Source data:

= Beginning of Section =

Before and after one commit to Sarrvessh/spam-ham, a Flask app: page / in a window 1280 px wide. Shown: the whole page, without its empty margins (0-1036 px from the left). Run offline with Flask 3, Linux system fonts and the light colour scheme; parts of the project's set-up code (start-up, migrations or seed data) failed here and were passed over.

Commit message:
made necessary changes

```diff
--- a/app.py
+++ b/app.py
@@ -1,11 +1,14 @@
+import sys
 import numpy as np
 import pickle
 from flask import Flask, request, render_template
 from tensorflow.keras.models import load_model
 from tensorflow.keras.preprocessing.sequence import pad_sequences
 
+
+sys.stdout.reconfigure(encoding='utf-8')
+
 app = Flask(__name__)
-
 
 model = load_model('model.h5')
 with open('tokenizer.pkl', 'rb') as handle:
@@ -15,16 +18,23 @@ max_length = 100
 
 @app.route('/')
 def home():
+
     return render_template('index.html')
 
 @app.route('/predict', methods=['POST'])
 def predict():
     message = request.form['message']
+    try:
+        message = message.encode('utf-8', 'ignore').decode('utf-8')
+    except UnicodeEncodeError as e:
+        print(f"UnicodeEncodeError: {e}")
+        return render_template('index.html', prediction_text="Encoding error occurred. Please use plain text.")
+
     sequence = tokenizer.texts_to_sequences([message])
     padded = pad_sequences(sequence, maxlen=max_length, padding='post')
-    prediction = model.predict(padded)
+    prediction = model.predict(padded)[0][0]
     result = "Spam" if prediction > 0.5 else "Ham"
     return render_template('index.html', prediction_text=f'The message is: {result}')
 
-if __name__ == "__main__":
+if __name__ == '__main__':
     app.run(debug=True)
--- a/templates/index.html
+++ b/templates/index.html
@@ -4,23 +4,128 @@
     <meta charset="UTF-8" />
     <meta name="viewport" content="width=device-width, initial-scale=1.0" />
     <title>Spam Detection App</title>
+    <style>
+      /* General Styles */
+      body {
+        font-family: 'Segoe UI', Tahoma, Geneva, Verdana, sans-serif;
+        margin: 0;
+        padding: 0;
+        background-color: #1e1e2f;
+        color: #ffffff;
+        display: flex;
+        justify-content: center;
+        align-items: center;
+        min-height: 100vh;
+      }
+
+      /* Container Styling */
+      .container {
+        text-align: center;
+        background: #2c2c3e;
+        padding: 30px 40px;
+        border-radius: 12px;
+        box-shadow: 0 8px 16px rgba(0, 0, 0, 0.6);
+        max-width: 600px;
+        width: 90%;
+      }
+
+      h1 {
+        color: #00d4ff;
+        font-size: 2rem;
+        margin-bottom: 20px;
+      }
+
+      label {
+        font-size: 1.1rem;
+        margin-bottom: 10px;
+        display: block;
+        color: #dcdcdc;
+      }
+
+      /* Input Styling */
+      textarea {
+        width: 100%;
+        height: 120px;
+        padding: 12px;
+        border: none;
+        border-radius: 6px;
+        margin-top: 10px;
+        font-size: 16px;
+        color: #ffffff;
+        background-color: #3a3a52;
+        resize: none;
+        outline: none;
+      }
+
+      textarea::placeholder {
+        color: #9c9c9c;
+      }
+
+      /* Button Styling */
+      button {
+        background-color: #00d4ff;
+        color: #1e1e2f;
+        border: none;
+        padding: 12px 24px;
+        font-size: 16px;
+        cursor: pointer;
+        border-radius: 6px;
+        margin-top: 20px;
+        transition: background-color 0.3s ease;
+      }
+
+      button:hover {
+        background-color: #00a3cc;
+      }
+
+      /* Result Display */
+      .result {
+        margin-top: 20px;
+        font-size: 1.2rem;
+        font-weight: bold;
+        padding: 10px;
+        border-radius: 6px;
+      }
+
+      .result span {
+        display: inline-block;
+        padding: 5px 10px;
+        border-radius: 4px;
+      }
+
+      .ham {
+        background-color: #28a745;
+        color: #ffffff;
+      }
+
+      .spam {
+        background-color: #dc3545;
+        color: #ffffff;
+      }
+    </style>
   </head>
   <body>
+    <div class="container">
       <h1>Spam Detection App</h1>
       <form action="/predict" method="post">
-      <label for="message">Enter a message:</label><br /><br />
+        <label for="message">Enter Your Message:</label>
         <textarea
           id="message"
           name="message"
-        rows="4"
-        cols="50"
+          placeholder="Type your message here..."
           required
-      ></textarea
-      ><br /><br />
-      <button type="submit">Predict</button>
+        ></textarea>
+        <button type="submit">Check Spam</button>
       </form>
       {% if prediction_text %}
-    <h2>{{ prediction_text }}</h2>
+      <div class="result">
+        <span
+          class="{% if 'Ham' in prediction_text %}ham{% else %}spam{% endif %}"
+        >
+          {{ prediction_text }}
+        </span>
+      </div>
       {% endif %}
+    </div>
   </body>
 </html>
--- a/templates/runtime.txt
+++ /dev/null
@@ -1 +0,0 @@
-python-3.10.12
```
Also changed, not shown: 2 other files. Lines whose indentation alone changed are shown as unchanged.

= End of Section =

#### YOUR GOAL:
A verbatim copy of all the records is to be produced.

#### WRITTEN ANSWER:
Before and after one commit to Sarrvessh/spam-ham, a Flask app: page / in a window 1280 px wide. Shown: the whole page, without its empty margins (0-1036 px from the left). Run offline with Flask 3, Linux system fonts and the light colour scheme; parts of the project's set-up code (start-up, migrations or seed data) failed here and were passed over.

Commit message:
made necessary changes

```diff
--- a/app.py
+++ b/app.py
@@ -1,11 +1,14 @@
+import sys
 import numpy as np
 import pickle
 from flask import Flask, request, render_template
 from tensorflow.keras.models import load_model
 from tensorflow.keras.preprocessing.sequence import pad_sequences
 
+
+sys.stdout.reconfigure(encoding='utf-8')
+
 app = Flask(__name__)
-
 
 model = load_model('model.h5')
 with open('tokenizer.pkl', 'rb') as handle:
@@ -15,16 +18,23 @@ max_length = 100
 
 @app.route('/')
 def home():
+
     return render_template('index.html')
 
 @app.route('/predict', methods=['POST'])
 def predict():
     message = request.form['message']
+    try:
+        message = message.encode('utf-8', 'ignore').decode('utf-8')
+    except UnicodeEncodeError as e:
+        print(f"UnicodeEncodeError: {e}")
+        return render_template('index.html', prediction_text="Encoding error occurred. Please use plain text.")
+
     sequence = tokenizer.texts_to_sequences([message])
     padded = pad_sequences(sequence, maxlen=max_length, padding='post')
-    prediction = model.predict(padded)
+    prediction = model.predict(padded)[0][0]
     result = "Spam" if prediction > 0.5 else "Ham"
     return render_template('index.html', prediction_text=f'The message is: {result}')
 
-if __name__ == "__main__":
+if __name__ == '__main__':
     app.run(debug=True)
--- a/templates/index.html
+++ b/templates/index.html
@@ -4,23 +4,128 @@
     <meta charset="UTF-8" />
     <meta name="viewport" content="width=device-width, initial-scale=1.0" />
     <title>Spam Detection App</title>
+    <style>
+      /* General Styles */
+      body {
+        font-family: 'Segoe UI', Tahoma, Geneva, Verdana, sans-serif;
+        margin: 0;
+        padding: 0;
+        background-color: #1e1e2f;
+        color: #ffffff;
+        display: flex;
+        justify-content: center;
+        align-items: center;
+        min-height: 100vh;
+      }
+
+      /* Container Styling */
+      .container {
+        text-align: center;
+        background: #2c2c3e;
+        padding: 30px 40px;
+        border-radius: 12px;
+        box-shadow: 0 8px 16px rgba(0, 0, 0, 0.6);
+        max-width: 600px;
+        width: 90%;
+      }
+
+      h1 {
+        color: #00d4ff;
+        font-size: 2rem;
+        margin-bottom: 20px;
+      }
+
+      label {
+        font-size: 1.1rem;
+        margin-bottom: 10px;
+        display: block;
+        color: #dcdcdc;
+      }
+
+      /* Input Styling */
+      textarea {
+        width: 100%;
+        height: 120px;
+        padding: 12px;
+        border: none;
+        border-radius: 6px;
+        margin-top: 10px;
+        font-size: 16px;
+        color: #ffffff;
+        background-color: #3a3a52;
+        resize: none;
+        outline: none;
+      }
+
+      textarea::placeholder {
+        color: #9c9c9c;
+      }
+
+      /* Button Styling */
+      button {
+        background-color: #00d4ff;
+        color: #1e1e2f;
+        border: none;
+        padding: 12px 24px;
+        font-size: 16px;
+        cursor: pointer;
+        border-radius: 6px;
+        margin-top: 20px;
+        transition: background-color 0.3s ease;
+      }
+
+      button:hover {
+        background-color: #00a3cc;
+      }
+
+      /* Result Display */
+      .result {
+        margin-top: 20px;
+        font-size: 1.2rem;
+        font-weight: bold;
+        padding: 10px;
+        border-radius: 6px;
+      }
+
+      .result span {
+        display: inline-block;
+        padding: 5px 10px;
+        border-radius: 4px;
+      }
+
+      .ham {
+        background-color: #28a745;
+        color: #ffffff;
+      }
+
+      .spam {
+        background-color: #dc3545;
+        color: #ffffff;
+      }
+    </style>
   </head>
   <body>
+    <div class="container">
       <h1>Spam Detection App</h1>
       <form action="/predict" method="post">
-      <label for="message">Enter a message:</label><br /><br />
+        <label for="message">Enter Your Message:</label>
         <textarea
           id="message"
           name="message"
-        rows="4"
-        cols="50"
+          placeholder="Type your message here..."
           required
-      ></textarea
-      ><br /><br />
-      <button type="submit">Predict</button>
+        ></textarea>
+        <button type="submit">Check Spam</button>
       </form>
       {% if prediction_text %}
-    <h2>{{ prediction_text }}</h2>
+      <div class="result">
+        <span
+          class="{% if 'Ham' in prediction_text %}ham{% else %}spam{% endif %}"
+        >
+          {{ prediction_text }}
+        </span>
+      </div>
       {% endif %}
+    </div>
   </body>
 </html>
--- a/templates/runtime.txt
+++ /dev/null
@@ -1 +0,0 @@
-python-3.10.12
```
Also changed, not shown: 2 other files. Lines whose indentation alone changed are shown as unchanged.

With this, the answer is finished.